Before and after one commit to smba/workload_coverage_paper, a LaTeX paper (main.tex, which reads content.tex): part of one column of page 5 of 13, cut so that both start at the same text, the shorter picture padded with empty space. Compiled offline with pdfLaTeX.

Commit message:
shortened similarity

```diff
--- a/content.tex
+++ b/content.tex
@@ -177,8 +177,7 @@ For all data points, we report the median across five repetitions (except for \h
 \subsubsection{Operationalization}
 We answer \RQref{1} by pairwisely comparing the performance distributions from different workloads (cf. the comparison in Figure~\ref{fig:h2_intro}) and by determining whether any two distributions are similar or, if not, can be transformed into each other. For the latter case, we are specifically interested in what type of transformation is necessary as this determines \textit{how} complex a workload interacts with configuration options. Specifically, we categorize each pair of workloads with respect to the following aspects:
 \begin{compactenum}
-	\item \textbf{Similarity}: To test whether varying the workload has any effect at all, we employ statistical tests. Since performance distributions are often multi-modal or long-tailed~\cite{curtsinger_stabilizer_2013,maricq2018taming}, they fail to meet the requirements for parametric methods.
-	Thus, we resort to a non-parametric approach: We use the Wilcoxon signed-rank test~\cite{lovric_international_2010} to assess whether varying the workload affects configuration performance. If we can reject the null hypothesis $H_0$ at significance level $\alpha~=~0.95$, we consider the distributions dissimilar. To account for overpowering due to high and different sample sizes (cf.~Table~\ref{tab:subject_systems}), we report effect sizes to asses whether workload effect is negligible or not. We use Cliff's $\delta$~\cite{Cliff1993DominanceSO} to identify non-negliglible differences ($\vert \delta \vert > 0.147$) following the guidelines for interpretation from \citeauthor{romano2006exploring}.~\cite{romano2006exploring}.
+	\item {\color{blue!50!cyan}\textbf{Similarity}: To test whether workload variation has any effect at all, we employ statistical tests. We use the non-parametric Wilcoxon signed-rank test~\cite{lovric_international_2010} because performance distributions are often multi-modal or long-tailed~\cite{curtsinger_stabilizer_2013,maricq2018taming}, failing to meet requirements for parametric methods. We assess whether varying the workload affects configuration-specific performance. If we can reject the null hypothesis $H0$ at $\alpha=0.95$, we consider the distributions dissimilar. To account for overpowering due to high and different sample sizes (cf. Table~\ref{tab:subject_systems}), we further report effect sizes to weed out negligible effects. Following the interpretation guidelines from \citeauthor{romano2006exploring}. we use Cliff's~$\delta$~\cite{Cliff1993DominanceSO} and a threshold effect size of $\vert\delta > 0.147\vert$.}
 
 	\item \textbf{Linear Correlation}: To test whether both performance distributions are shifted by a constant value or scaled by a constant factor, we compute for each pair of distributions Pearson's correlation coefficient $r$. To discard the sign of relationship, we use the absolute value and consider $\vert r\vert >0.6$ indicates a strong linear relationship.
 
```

+---+

Aim of the task: In full and without alteration, reproduce the records above.

Response for this exercise:
Before and after one commit to smba/workload_coverage_paper, a LaTeX paper (main.tex, which reads content.tex): part of one column of page 5 of 13, cut so that both start at the same text, the shorter picture padded with empty space. Compiled offline with pdfLaTeX.

Commit message:
shortened similarity

```diff
--- a/content.tex
+++ b/content.tex
@@ -177,8 +177,7 @@ For all data points, we report the median across five repetitions (except for \h
 \subsubsection{Operationalization}
 We answer \RQref{1} by pairwisely comparing the performance distributions from different workloads (cf. the comparison in Figure~\ref{fig:h2_intro}) and by determining whether any two distributions are similar or, if not, can be transformed into each other. For the latter case, we are specifically interested in what type of transformation is necessary as this determines \textit{how} complex a workload interacts with configuration options. Specifically, we categorize each pair of workloads with respect to the following aspects:
 \begin{compactenum}
-	\item \textbf{Similarity}: To test whether varying the workload has any effect at all, we employ statistical tests. Since performance distributions are often multi-modal or long-tailed~\cite{curtsinger_stabilizer_2013,maricq2018taming}, they fail to meet the requirements for parametric methods.
-	Thus, we resort to a non-parametric approach: We use the Wilcoxon signed-rank test~\cite{lovric_international_2010} to assess whether varying the workload affects configuration performance. If we can reject the null hypothesis $H_0$ at significance level $\alpha~=~0.95$, we consider the distributions dissimilar. To account for overpowering due to high and different sample sizes (cf.~Table~\ref{tab:subject_systems}), we report effect sizes to asses whether workload effect is negligible or not. We use Cliff's $\delta$~\cite{Cliff1993DominanceSO} to identify non-negliglible differences ($\vert \delta \vert > 0.147$) following the guidelines for interpretation from \citeauthor{romano2006exploring}.~\cite{romano2006exploring}.
+	\item {\color{blue!50!cyan}\textbf{Similarity}: To test whether workload variation has any effect at all, we employ statistical tests. We use the non-parametric Wilcoxon signed-rank test~\cite{lovric_international_2010} because performance distributions are often multi-modal or long-tailed~\cite{curtsinger_stabilizer_2013,maricq2018taming}, failing to meet requirements for parametric methods. We assess whether varying the workload affects configuration-specific performance. If we can reject the null hypothesis $H0$ at $\alpha=0.95$, we consider the distributions dissimilar. To account for overpowering due to high and different sample sizes (cf. Table~\ref{tab:subject_systems}), we further report effect sizes to weed out negligible effects. Following the interpretation guidelines from \citeauthor{romano2006exploring}. we use Cliff's~$\delta$~\cite{Cliff1993DominanceSO} and a threshold effect size of $\vert\delta > 0.147\vert$.}
 
 	\item \textbf{Linear Correlation}: To test whether both performance distributions are shifted by a constant value or scaled by a constant factor, we compute for each pair of distributions Pearson's correlation coefficient $r$. To discard the sign of relationship, we use the absolute value and consider $\vert r\vert >0.6$ indicates a strong linear relationship.
 
```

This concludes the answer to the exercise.